I often get calls from people thinking about starting a nonprofit center in their community. While we believe in the power of shared space, there are several things you should consider before you break ground.
Featured Member Nonprofit Center: Foundation For a Healthy Kentucky
1. Is your vision clear? It’s highly important to know what you are trying to create, whether it’s a coworking space for artists or social entrepreneurs or a one-stop shop for people experiencing homelessness. People need to understand what you are trying to develop before they will jump on board as partners.
2. Is there enough demand to support a center? Far too often nonprofit centers struggle because there aren’t enough organizations in their target demographic. Some centers have had to shift from being a service or theme center to a multi-sector model in order to make their financial model work. A good feasibility study will uncover how much space nonprofits in your community currently need.
3. Are your partners satisfied with their current space? It is expensive to move, and it disrupts your organization’s operations. Nonprofits won’t move unless something significant happens, like they are growing out of their space, they can’t afford the rent, or – in some extreme cases – their building has been condemned.
4. Is your organization ready to take on a capital project? Capital projects require a substantial amount of cash flow. Even if you aren’t buying and renovating a building, you may need to do extensive tenant improvements to your space. Can your budget handle this investment? Do you have a donor base that would support this kind of project?
5. What kind of partners are you looking for? Some nonprofit centers come together with a strong core group of anchor partners that help with the financing and capitalization of the building. Others are driven by one single organization that wants a partner to manage the building.
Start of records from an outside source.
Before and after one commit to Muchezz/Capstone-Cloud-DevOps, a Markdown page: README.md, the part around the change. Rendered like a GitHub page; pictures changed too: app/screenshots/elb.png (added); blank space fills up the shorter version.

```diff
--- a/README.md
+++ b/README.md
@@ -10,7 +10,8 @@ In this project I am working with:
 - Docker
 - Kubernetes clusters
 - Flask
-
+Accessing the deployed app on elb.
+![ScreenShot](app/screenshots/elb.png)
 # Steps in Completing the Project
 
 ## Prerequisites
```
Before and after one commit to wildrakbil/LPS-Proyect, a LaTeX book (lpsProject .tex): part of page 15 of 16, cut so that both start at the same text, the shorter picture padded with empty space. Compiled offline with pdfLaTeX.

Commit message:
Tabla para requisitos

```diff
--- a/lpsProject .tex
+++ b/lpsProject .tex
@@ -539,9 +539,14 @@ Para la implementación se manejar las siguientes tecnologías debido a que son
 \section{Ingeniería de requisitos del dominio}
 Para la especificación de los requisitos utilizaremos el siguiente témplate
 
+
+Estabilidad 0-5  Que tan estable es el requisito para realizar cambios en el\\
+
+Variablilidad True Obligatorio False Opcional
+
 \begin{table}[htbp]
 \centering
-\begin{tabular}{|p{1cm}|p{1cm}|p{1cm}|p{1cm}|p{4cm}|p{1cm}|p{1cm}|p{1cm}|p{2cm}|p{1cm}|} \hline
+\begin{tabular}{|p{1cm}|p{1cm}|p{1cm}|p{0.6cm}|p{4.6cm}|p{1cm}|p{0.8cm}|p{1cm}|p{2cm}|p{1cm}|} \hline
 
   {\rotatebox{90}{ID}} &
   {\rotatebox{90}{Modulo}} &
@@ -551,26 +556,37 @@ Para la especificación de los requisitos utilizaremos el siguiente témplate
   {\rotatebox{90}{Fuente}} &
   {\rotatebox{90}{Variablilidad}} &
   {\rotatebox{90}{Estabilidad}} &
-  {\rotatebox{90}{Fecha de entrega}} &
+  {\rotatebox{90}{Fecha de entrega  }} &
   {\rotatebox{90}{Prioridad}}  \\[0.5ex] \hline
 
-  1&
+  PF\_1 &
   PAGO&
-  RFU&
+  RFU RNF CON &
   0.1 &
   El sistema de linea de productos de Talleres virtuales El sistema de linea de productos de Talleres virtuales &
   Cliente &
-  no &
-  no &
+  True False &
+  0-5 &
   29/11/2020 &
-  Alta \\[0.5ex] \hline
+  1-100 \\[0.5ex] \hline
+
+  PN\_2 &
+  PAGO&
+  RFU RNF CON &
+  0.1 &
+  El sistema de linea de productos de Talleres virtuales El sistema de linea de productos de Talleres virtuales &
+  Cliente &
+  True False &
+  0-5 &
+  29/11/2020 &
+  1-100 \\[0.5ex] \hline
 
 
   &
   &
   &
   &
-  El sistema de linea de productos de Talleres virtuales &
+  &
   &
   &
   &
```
Clarity around roles is incredibly important as you recruit partners.
Are you thinking about opening a space in your community? Contact Katie at email@example.com for more resources around starting a shared space.